Description of the task - Look through the entries below. Report each line that has the word "none" in it.

Data entries -
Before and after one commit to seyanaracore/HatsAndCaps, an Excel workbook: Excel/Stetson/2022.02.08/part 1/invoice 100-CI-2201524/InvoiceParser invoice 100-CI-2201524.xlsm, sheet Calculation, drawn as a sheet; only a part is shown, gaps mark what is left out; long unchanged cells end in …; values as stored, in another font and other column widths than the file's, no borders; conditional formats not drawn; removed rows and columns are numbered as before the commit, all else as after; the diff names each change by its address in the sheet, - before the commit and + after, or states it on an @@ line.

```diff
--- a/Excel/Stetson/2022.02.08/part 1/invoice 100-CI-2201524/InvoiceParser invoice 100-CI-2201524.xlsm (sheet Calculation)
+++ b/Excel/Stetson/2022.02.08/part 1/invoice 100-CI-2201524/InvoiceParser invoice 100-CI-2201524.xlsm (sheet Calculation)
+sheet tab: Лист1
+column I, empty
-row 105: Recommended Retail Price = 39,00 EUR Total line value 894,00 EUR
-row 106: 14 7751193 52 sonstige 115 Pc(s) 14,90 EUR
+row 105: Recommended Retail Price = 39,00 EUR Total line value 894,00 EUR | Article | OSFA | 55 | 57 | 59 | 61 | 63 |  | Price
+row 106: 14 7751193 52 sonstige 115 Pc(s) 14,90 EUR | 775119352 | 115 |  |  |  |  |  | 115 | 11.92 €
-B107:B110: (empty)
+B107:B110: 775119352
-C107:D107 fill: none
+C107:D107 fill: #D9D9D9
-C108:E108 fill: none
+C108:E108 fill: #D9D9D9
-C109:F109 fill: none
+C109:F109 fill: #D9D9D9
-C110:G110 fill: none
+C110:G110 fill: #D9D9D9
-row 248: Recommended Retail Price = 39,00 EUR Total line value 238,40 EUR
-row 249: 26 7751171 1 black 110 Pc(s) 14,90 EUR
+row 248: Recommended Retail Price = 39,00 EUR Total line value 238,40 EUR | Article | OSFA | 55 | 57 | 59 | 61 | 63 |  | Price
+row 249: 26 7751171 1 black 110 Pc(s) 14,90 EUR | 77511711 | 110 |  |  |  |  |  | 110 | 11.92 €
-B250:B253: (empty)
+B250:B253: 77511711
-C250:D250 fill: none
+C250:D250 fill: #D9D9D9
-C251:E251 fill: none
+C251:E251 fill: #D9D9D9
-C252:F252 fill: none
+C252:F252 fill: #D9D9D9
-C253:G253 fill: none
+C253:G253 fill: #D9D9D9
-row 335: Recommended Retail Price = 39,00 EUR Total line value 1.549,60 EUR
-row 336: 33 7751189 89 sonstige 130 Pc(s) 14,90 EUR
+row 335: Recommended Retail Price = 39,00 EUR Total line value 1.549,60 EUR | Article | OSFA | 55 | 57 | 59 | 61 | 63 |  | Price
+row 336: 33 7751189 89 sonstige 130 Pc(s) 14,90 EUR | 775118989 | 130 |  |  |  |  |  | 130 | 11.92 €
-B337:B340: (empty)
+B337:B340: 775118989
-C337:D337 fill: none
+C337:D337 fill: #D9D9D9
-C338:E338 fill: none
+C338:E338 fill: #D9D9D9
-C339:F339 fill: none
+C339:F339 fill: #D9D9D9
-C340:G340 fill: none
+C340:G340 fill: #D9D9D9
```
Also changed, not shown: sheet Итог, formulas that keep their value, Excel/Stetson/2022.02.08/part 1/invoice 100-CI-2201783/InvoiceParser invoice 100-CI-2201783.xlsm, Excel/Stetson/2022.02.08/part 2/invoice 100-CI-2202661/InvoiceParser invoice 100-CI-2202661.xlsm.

* * *

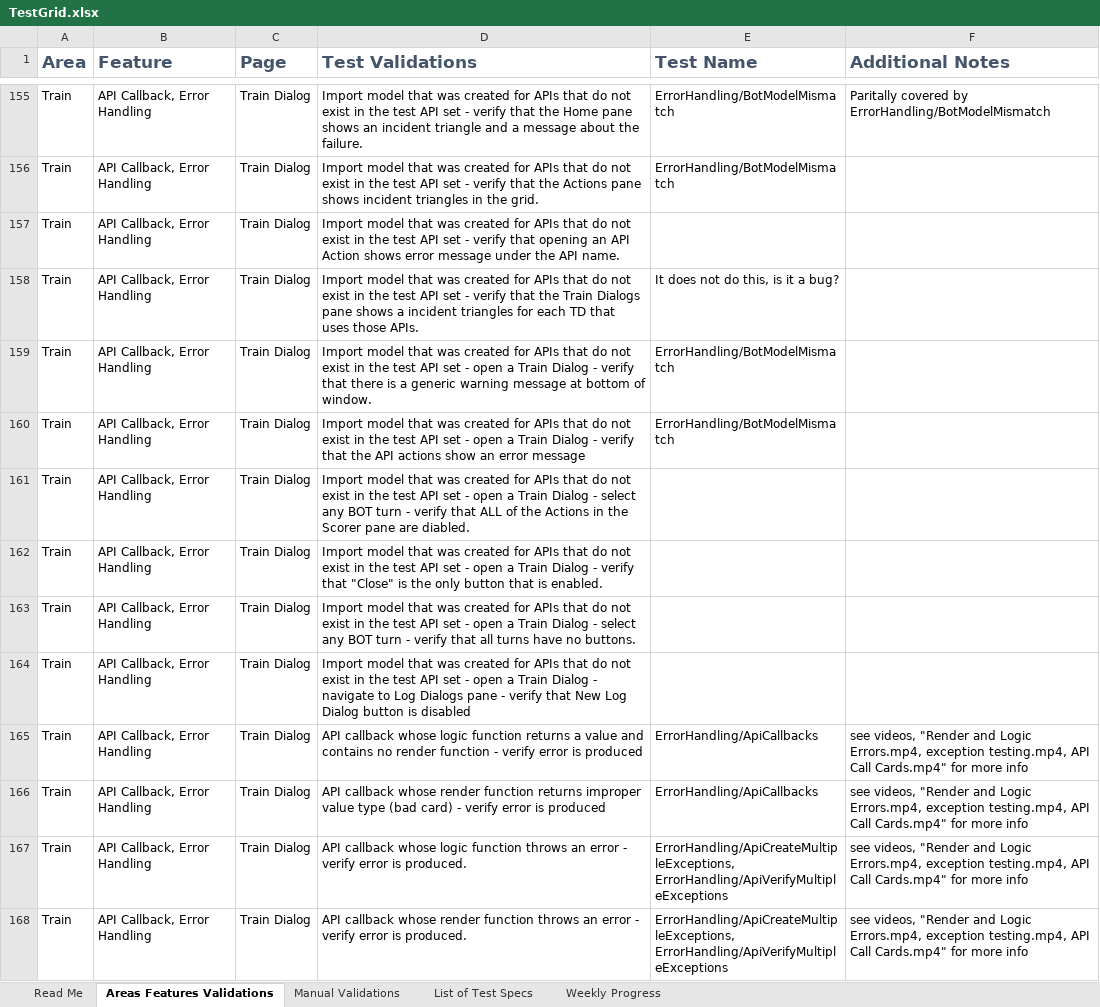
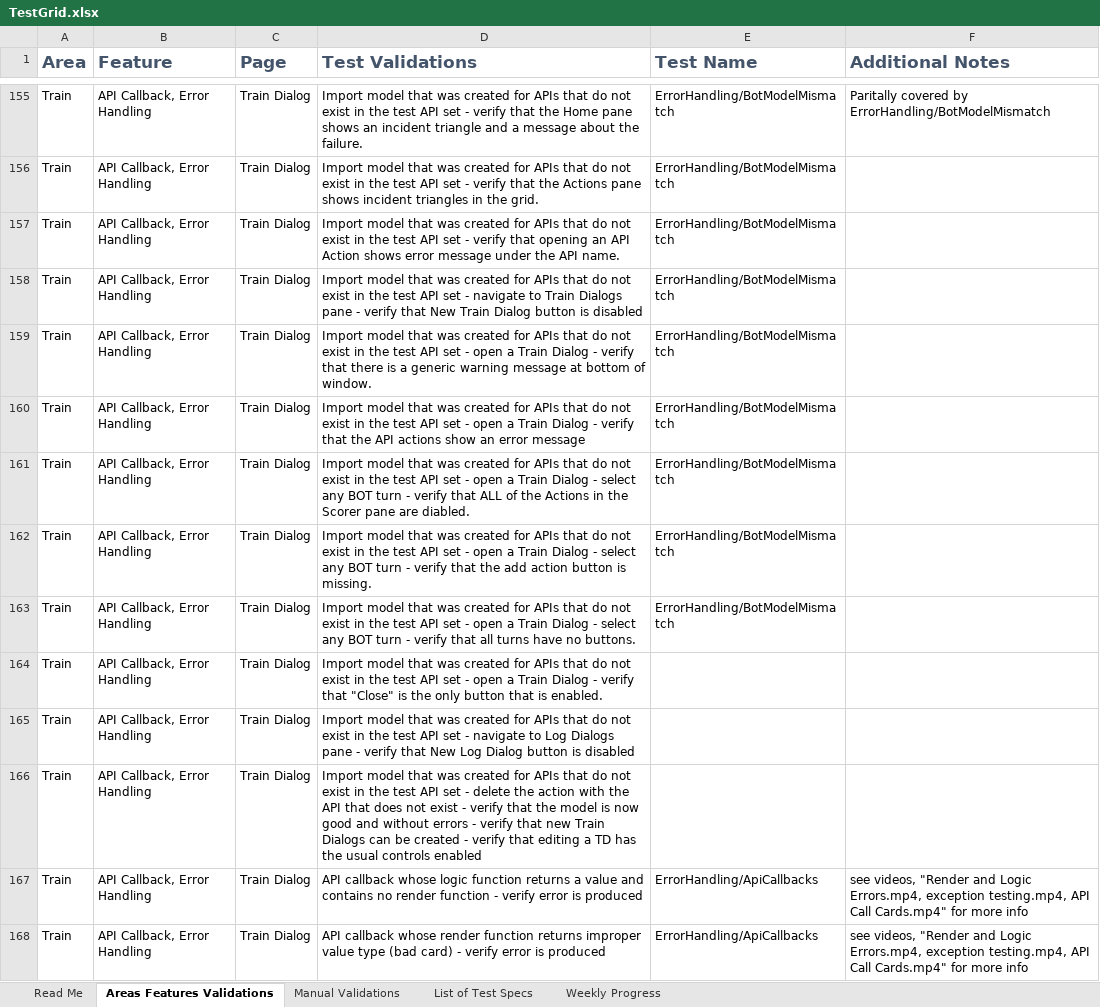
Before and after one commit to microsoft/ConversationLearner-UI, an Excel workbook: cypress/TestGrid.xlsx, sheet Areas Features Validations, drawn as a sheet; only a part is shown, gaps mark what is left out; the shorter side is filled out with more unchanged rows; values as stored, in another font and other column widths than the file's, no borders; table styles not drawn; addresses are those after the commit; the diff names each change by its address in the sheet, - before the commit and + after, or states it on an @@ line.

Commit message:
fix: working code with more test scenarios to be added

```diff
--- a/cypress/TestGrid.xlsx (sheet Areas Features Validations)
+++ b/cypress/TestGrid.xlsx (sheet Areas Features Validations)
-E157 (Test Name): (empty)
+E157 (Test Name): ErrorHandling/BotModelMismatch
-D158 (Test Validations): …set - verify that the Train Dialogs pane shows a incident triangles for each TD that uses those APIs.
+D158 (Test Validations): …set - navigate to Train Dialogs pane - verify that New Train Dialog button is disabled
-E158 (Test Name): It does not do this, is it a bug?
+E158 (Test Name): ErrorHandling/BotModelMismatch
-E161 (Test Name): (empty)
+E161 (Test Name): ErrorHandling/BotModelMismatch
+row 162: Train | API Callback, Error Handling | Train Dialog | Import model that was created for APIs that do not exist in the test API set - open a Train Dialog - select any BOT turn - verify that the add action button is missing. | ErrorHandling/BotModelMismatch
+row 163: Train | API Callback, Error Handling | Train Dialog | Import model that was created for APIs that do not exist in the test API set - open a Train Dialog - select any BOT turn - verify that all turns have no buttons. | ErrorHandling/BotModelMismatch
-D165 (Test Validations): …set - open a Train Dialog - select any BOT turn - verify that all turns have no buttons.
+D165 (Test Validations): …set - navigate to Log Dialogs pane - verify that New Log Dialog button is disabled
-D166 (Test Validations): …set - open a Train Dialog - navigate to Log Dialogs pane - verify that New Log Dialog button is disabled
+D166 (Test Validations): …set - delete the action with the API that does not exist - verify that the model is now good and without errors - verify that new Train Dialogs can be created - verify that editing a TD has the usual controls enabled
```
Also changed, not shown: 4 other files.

Answer for the task -
-C107:D107 fill: none
-C108:E108 fill: none
-C109:F109 fill: none
-C110:G110 fill: none
-C250:D250 fill: none
-C251:E251 fill: none
-C252:F252 fill: none
-C253:G253 fill: none
-C337:D337 fill: none
-C338:E338 fill: none
-C339:F339 fill: none
-C340:G340 fill: none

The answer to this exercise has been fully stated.